Special Feature Topic


The design and fielding of military communications systems capable of enabling Network Centric Operations remains one of the greatest challenges facing military institutions today. The challenges are particularly acute in the area of tactical wireless communications, which are typically characterized by user mobility and unpredictable transmission channels. Together with demanding security requirements and the need for interoperability among disparate systems, including legacy systems and those of allies, these characteristics make it difficult to leverage commercial wireless technology to meet the needs and expectations of military users. Some of these difficulties can be traced back to a lack of fundamental theoretical underpinnings for communications networks, a problem that is widely recognized today and beginning to receive significant attention in academia and industry alike. While network theoretic frameworks for wireless systems remain elusive, there is a great deal of work aimed at improving the design of wireless systems, some of which include the adoption of new design paradigms. Cross layer design remains a popular approach to minimizing inefficiencies associated with strictly layered design paradigms in highly dynamic wireless environments. Researchers are also focusing on the idea of exploiting the inherent broadcast properties of wireless networks through the development of cooperative diversity protocols, though practical applicability in highly mobile environments remains a question. Network coding is an example of another promising, and increasingly popular, approach aimed at improving the throughput of multi-hop wireless networks. Other areas of research, including network security, mobile routing, dynamic resource allocation, management and media access control, continue to play an important role in the struggle to improve the feasibility of truly network centric operations.

This Feature Topic will bring together the most recent advances in communications and networking technologies applicable to the area of network centric military communications.

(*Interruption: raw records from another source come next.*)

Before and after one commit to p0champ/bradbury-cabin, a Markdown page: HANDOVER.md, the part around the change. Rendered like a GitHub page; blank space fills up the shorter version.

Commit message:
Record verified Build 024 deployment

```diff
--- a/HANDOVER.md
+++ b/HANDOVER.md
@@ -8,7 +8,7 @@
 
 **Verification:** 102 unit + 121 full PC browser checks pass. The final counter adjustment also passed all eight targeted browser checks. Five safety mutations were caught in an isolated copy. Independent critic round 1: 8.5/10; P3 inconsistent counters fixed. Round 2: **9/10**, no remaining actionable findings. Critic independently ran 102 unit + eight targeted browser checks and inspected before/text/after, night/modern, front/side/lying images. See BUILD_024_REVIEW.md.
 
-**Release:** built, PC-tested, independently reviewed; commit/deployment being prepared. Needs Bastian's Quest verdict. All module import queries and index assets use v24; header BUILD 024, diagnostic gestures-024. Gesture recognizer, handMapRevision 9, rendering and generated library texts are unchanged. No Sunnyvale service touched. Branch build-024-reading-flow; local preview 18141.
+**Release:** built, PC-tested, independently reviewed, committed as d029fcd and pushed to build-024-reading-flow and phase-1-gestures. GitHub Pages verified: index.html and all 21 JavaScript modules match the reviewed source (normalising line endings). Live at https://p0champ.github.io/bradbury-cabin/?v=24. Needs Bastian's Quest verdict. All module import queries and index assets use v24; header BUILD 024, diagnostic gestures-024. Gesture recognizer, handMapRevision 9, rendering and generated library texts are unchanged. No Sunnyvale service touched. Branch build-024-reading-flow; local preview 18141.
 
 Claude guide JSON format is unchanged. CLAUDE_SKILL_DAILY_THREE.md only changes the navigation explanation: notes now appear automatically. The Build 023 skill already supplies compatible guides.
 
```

Papers are solicited that present research, development, experimentation, test and measurement, and practical deployment activities.

Suggested areas include (but are not restricted to) the following subject categories:

  • Network Science for military communications
  • Cognitive radio and cognitive networking
  • Peer-to-peer networking
  • Cross-layer design and optimization
  • Network management and control in tactical networks
  • Network characterization and modeling
  • Protocol efficiency on bandwidth constrained links
  • Mobility management
  • Signaling and Quality of Service provisioning
  • Mobile routing
  • Network security and information assurance
  • Cooperative Diversity
  • Freespace Optical Communications
  • Network coding
  • Dynamic spectrum allocation and management
  • Airborne networks
  • Space-based networks
  • Content Oriented Networking


Kevin Chan
United States Army Research Laboratory

Frank Trethan Johnsen
Norwegian Defense Research Establishment (FFI)